Bush Administration Seeks to Oust Climate Expert By Cat Lazaroff

WASHINGTON, DC, April 3, 2002 (ENS) - With the State Department's announcement Tuesday that the U.S. government will sponsor an Indian scientist as the new chair of an international climate change group, the Bush administration took another swipe at efforts to understand and combat global warming. Dr. Rajendra Pachauri would replace Dr. Robert Watson, a widely respected American scientist who has warned of the human causes of climate change for almost six years.

Watson

Dr. Robert Watson may lose his seat at the head of the IPCC later this month. (All photos courtesy Earth Negotiations Bulletin)
Since 1996, Dr. Watson has chaired the Intergovernmental Panel on Climate Change (IPCC), a joint project of the United Nations and the World Meteorological Organization. The 2,500 researchers and other experts who are part of the IPCC have led international efforts to assess the science behind human and natural causes of climate change since it was formed in 1988.

Watson, an atmospheric researcher and the chief scientist at the World Bank, is considered one of the world's leading experts on climate change. He is also a strong proponent of the idea that human activities such as the burning of fossil fuels are the primary forces behind the warming climate, and that efforts to combat global warming must focus on reducing human emissions of greenhouse gases.

Under Watson's tenure, the IPCC last year produced its third comprehensive assessment of the state of climate science, concluding that, "there is new and stronger evidence that most of the warming observed over the last 50 years is attributable to human activities."

The panel also predicted that average global temperatures will rise between three and 10 degrees Fahrenheit by the end of the century. These conclusions were reaffirmed last spring by the National Academy of Sciences, which reviewed the IPCC's report at the request of the White House.

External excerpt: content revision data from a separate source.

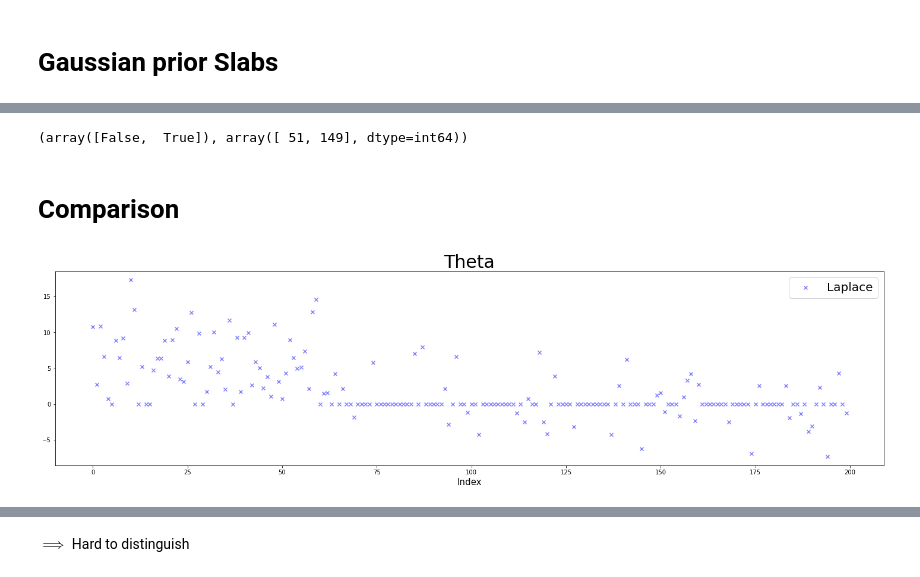
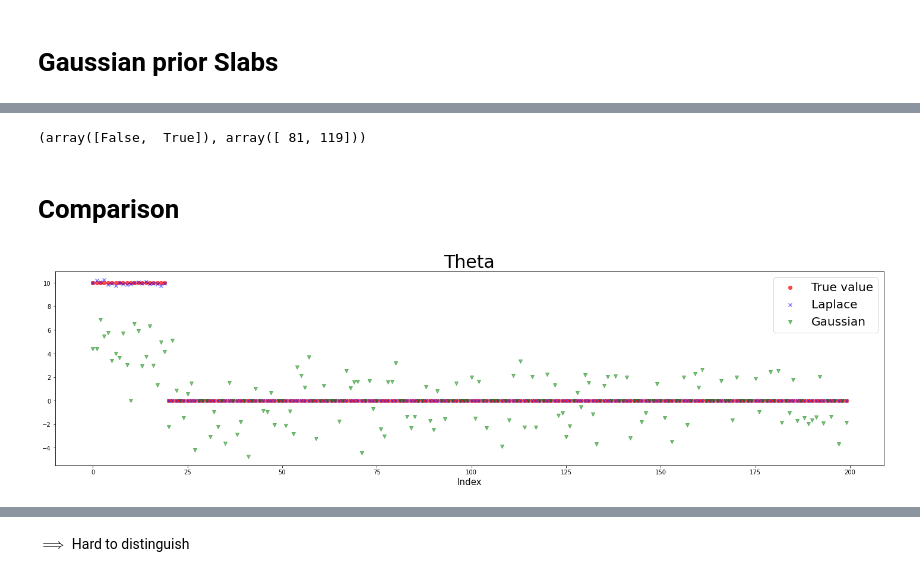
Before and after one commit to tgnassou/bayesian_project, a Jupyter notebook: notebook.ipynb, the cells around one changed output, grey strips where cells are left out. Cells and saved outputs as stored; diff of their text form; code cells hidden in the pictures.

```diff
--- a/notebook.ipynb
+++ b/notebook.ipynb
@@ -90,0 +102,7 @@ for i, place in enumerate(placement):
+# %%
+n, p, s = 100, 200, 20
+
+theta_generative = 10*np.ones(p)
+theta_generative[s:] = 0
+X = np.random.normal(0, 1, size=(n, p))
+Y = X @ theta_generative
@@ -91,3 +111,10 @@ for i, place in enumerate(placement):
+# %%
+# initialize
+mu_0 = vb.mu_0(X, Y)
+sigma_0 = 2*np.random.random(p)
+gamma_0 = np.random.random(p)
+
+mu_laplace, sigma_laplace, gamma_laplace = vb.variational_laplace(X, Y, sigma_0, gamma_0, mu_0, a0=1, b0=p, lamb=1, eps=1e-5, max_it=1000)
 # %%
 counts_laplace = np.unique(gamma_laplace == 1, return_counts=True)
 counts_laplace
@@ -116,4 +131,4 @@ mu_0 = vb.mu_0(X, Y)
 sigma_0 = 10*np.random.random(p)
 gamma_0 = np.random.random(p)
 
-mu_gaussian, sigma_gaussian, gamma_gaussian = vb.variational_gaussian(X, Y, sigma_0, gamma_0, mu_0, a0=1, b0=p, lamb=1, eps=1e-7, max_it=130)
+mu_gaussian, sigma_gaussian, gamma_gaussian = vb.variational_gaussian(X, Y, sigma_0, gamma_0, mu_0, a0=1, b0=p, lamb=1, eps=1e-5, max_it=1000)
@@ -168,22 +136,22 @@ mu_gaussian, sigma_gaussian, gamma_gaussian = vb.variational_gaussian(X, Y, sigm
 counts_gaussian = np.unique(gamma_gaussian == 1, return_counts=True)
 counts_gaussian
 # %% [output]
-(array([False,  True]), array([ 51, 149], dtype=int64))
+(array([False,  True]), array([ 81, 119]))
 # %%
 theta_gaussian = gamma_gaussian * np.random.normal(mu_gaussian, sigma_gaussian)
 results_gaussian = X @ theta_gaussian
 # %% [markdown]
 # Comparison
 # %%
-plt.figure(figsize=(25,6))
-#plt.scatter(np.arange(len(theta_generative)), theta_generative, color='red', marker='o', alpha=0.7, label='True value')
+fig = plt.figure(figsize=(25,6))
+plt.scatter(np.arange(len(theta_generative)), theta_generative, color='red', marker='o', alpha=0.7, label='True value')
 plt.scatter(np.arange(len(theta_laplace)), theta_laplace, color='blue', marker='x', alpha=0.5, label='Laplace')
-#plt.scatter(np.arange(len(theta_gaussian)), theta_gaussian, color='green', marker='v', alpha=0.5, label='Gaussian')
+plt.scatter(np.arange(len(theta_gaussian)), theta_gaussian, color='green', marker='v', alpha=0.5, label='Gaussian')
 plt.legend(fontsize=20)
 plt.title('Theta', size=30)
 plt.xlabel('Index',size=15)
-
+fig.savefig('results/experiment2/theta_laplace_vs_gaussian.pdf', bbox_inches='tight')
 plt.show()
 # %% [output]
-[figure, old version]
+[figure, new version]
 # %%
```
Also changed, not shown: parts of 23 cells of this notebook, 4 other files.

The removal of U.S. support for Watson's leadership makes it likely that he will not be reelected when the IPCC meets in Geneva from April 17-20 to elect a new 30 person bureau. On Tuesday, the State Department announced it will support Dr. Rajendra Pachauri, the candidate proposed by the government of India, as the new chair of the IPCC.

Pachauri, the director-general of the Tata Energy Research Institute in New Dehli, India, is now one of five vice chairs at the IPCC. If elected chair, Pachauri would be the first IPCC chair from a developing country.

Pachauri

Dr. Rajendra Pachauri has been backed by India and the U.S. to chair the IPCC
Critics of Pachauri's candidacy note that his two PhDs are in economics and industrial engineering, and argue that a scientist with a stronger background in atmospheric science would be a better choice.

Today, the Natural Resources Defense Council (NRDC), a private conservation group, released papers showing that the energy industry has been quietly pressing for the removal of Watson from the helm of the IPCC since the Bush administration took office in January 2001.

Oil giant ExxonMobil sent a confidential memo to the White House urging the Bush administration to replace Watson, who "was hand picked by [former Vice President] Al Gore," along with other Clinton era appointees, with a "team that can better represent the Bush Administration interests."

The memo recommends that President George W. Bush "restructure the U.S. attendance at upcoming IPCC meetings to assure none of the Clinton/Gore proponents are involved in any decisional activities."

The memorandum was obtained by the NRDC from the White House Council on Environmental Quality under the Freedom of Information Act.

Watson

Watson at the 6th Conference of the Parties to the UN Framework Convention on Climate Change in Bonn, Germany, July 17, 2001
The energy industry has stepped up its lobbying efforts in Washington since Bush, a former oil industry executive, was elected. Dozens of industry officials met last year with the vice president's energy task force to help shape the administration's national energy policy, which would offer millions of dollars in new tax breaks and subsidies for the industry.

In meetings this week with State Department officials, lobbyists for the coal industry, electric utilities, and automakers joined ExxonMobil's call to replace Watson.

"It's bad enough that ExxonMobil controls White House energy and climate policies," said Daniel Lashof, science director of the NRDC climate center. "Now they want to control the science too."

In a letter yesterday to Undersecretary of State Paula Dobriansky, NRDC's Lashof wrote, "The industry effort to block the reappointment of Dr. Watson is a thinly veiled attempt to undermine the effectiveness of the IPCC as a body that produces high quality, objective scientific assessments. I urge you to reject this campaign and to give Dr. Watson the United States' strongest possible support."